The categories of personal injury accidents are as far-reaching as the types of injuries that might actually result. From motor vehicle accidents and defective products to animal attacks and faulty construction, an individual might suffer lacerations, broken bones, soft tissue damage, head trauma or spinal cord damage. Generally, the first question that anyone asks when hearing about a serious accident is Who caused it?
Historically, the legal system has viewed any level of contributory negligence as a total bar on the recovery of damages after a personal injury accident. In short, contributory negligence means that if an individual in any way contributed to the accident that caused their injury, that person would not be eligible to recover monetary compensation for his or her lost wages, medical bills or property damage. Fortunately, Kentucky has adopted comparative negligence.
In general, there are two approaches the courts can take to comparative negligence:

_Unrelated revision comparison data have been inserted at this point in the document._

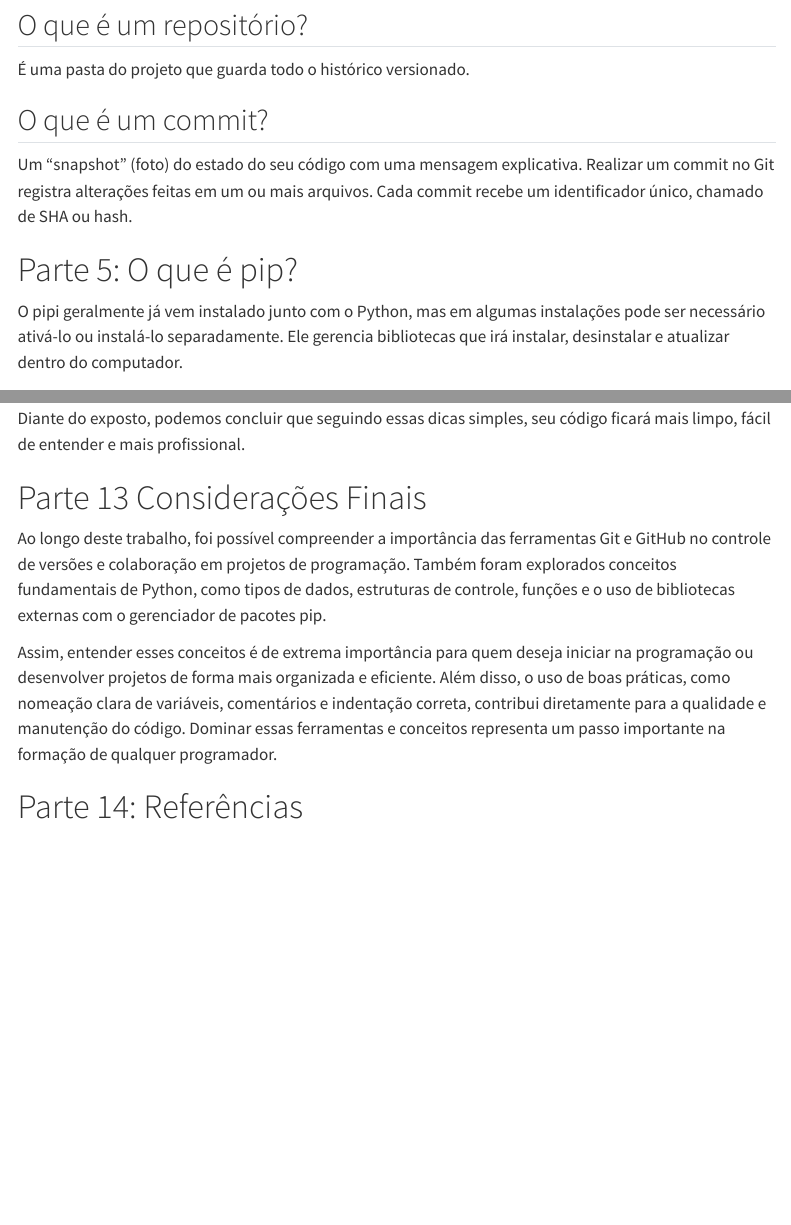
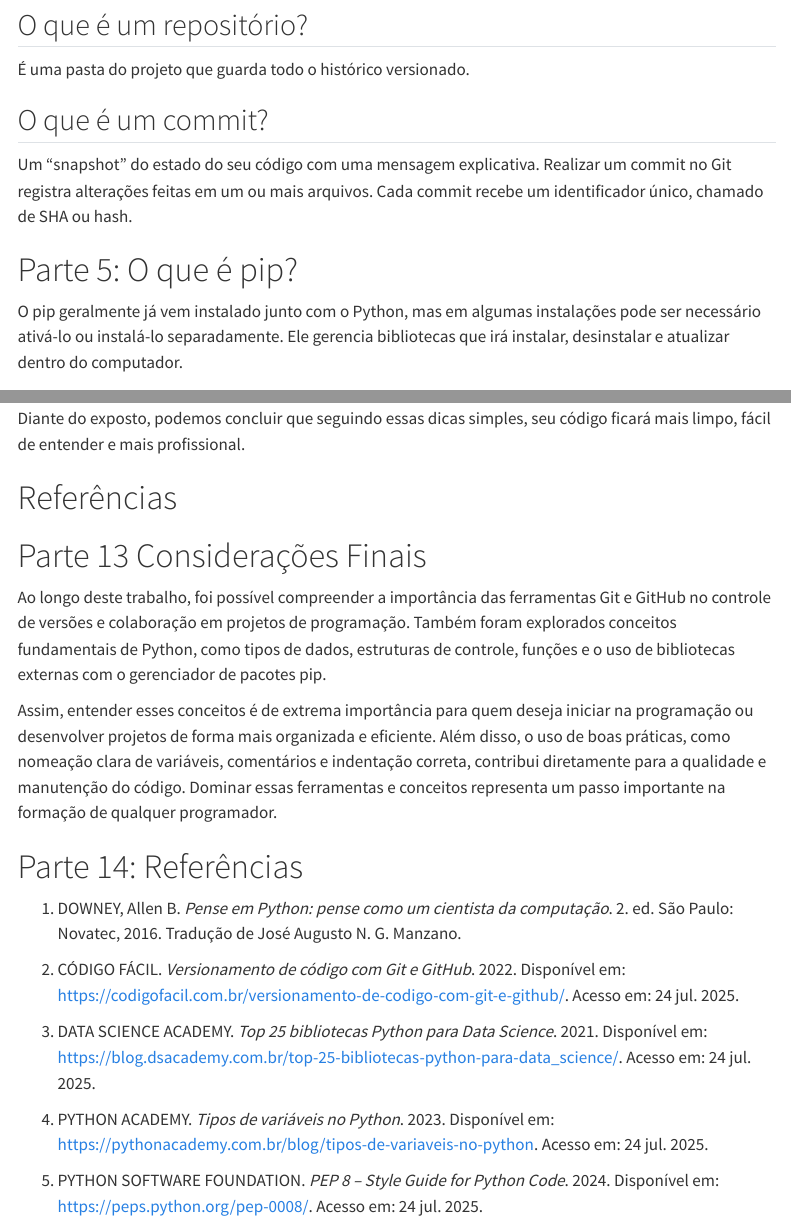
Before and after one commit to KalineFelipe/conceitos-git-github-pip-python, a Quarto document (Conceitos Git, GitHub, pip e Python.qmd): the page in a window 1100 px wide, from 1410 px down, and a second part further down, joined at a grey line. Rendered offline with R 4.5, knitr and Pandoc in place of Quarto, with nearby package versions; a font, style sheet, LaTeX package, included part or bibliography that could not be used is replaced or left out; menus at the side of the page are left out.

Commit message:
Corrigido erros de ortografia

```diff
--- a/Conceitos Git, GitHub, pip e Python.qmd
+++ b/Conceitos Git, GitHub, pip e Python.qmd
@@ -10,6 +10,8 @@
     margin-contained: true
 execute:
   echo: true
+bibliography: referencias.bib
+csl: apa.csl  # você pode trocar por abnt.csl, se quiser o estilo ABNT
 ---
 
 # -------------------------
@@ -66,12 +68,12 @@
 
 ## O que é um commit?
 
-Um "snapshot" (foto) do estado do seu código com uma mensagem explicativa.
+Um "snapshot" do estado do seu código com uma mensagem explicativa.
 Realizar um commit no Git registra alterações feitas em um ou mais arquivos. Cada commit recebe um identificador único, chamado de SHA ou hash.
 
 # Parte 5: O que é pip?
 
-O pipi geralmente já vem instalado junto com o Python, mas em algumas instalações pode ser necessário ativá-lo ou instalá-lo separadamente. Ele gerencia bibliotecas que irá instalar, desinstalar e atualizar dentro do computador.
+O pip geralmente já vem instalado junto com o Python, mas em algumas instalações pode ser necessário ativá-lo ou instalá-lo separadamente. Ele gerencia bibliotecas que irá instalar, desinstalar e atualizar dentro do computador.
 
 ## Como instalar o pip install
 Sua instalação é feita pelo terminal, utilizando o comando:
@@ -387,6 +389,11 @@
 
 Diante do exposto, podemos concluir que seguindo essas dicas simples, seu código ficará mais limpo, fácil de entender e mais profissional.
 
+# Referências
+
+::: {#refs}
+:::
+
 # Parte 13 Considerações Finais
 
 Ao longo deste trabalho, foi possível compreender a importância das ferramentas Git e GitHub no controle de versões e colaboração em projetos de programação. Também foram explorados conceitos fundamentais de Python, como tipos de dados, estruturas de controle, funções e o uso de bibliotecas externas com o gerenciador de pacotes pip.
@@ -394,3 +401,13 @@
 Assim, entender esses conceitos é de extrema importância para quem deseja iniciar na programação ou desenvolver projetos de forma mais organizada e eficiente. Além disso, o uso de boas práticas, como nomeação clara de variáveis, comentários e indentação correta, contribui diretamente para a qualidade e manutenção do código. Dominar essas ferramentas e conceitos representa um passo importante na formação de qualquer programador.
 
 # Parte 14: Referências
+
+1. DOWNEY, Allen B. *Pense em Python: pense como um cientista da computação*. 2. ed. São Paulo: Novatec, 2016. Tradução de José Augusto N. G. Manzano.
+
+2. CÓDIGO FÁCIL. *Versionamento de código com Git e GitHub*. 2022. Disponível em: [https://codigofacil.com.br/versionamento-de-codigo-com-git-e-github/](https://codigofacil.com.br/versionamento-de-codigo-com-git-e-github/). Acesso em: 24 jul. 2025.
+
+3. DATA SCIENCE ACADEMY. *Top 25 bibliotecas Python para Data Science*. 2021. Disponível em: [https://blog.dsacademy.com.br/top-25-bibliotecas-python-para-data_science/](https://blog.dsacademy.com.br/top-25-bibliotecas-python-para-data_science/). Acesso em: 24 jul. 2025.
+
+4. PYTHON ACADEMY. *Tipos de variáveis no Python*. 2023. Disponível em: [https://pythonacademy.com.br/blog/tipos-de-variaveis-no-python](https://pythonacademy.com.br/blog/tipos-de-variaveis-no-python). Acesso em: 24 jul. 2025.
+
+5. PYTHON SOFTWARE FOUNDATION. *PEP 8 – Style Guide for Python Code*. 2024. Disponível em: [https://peps.python.org/pep-0008/](https://peps.python.org/pep-0008/). Acesso em: 24 jul. 2025.
```
Also changed, not shown: Conceitos Git, GitHub, pip e Python.qmd (2 more changed lines).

- Pure comparative negligence: In this approach, the plaintiff’s damages are totaled and then reduced by a factor equal to the individual’s contribution to the injury. For example, if it is determined that he or she was 25% responsible for the accident, the total damages will be reduced by 25%.
- Modified comparative negligence: This is the more common approach and generally considered an extension of the former. In the modified comparative negligence approach, the plaintiff’s damages are totaled and then reduced by the factor of negligence. If it is determined that the individual is responsible for more than half the fault, the plaintiff will not be awarded monetary damages.
If you were injured in an accident, it is critical that you discuss your situation with an experienced attorney. Based on the facts of your case, you might be entitled to recover monetary compensation for lost wages, medical bills, property damage, and pain and suffering. Do not hesitate to protect your financial future.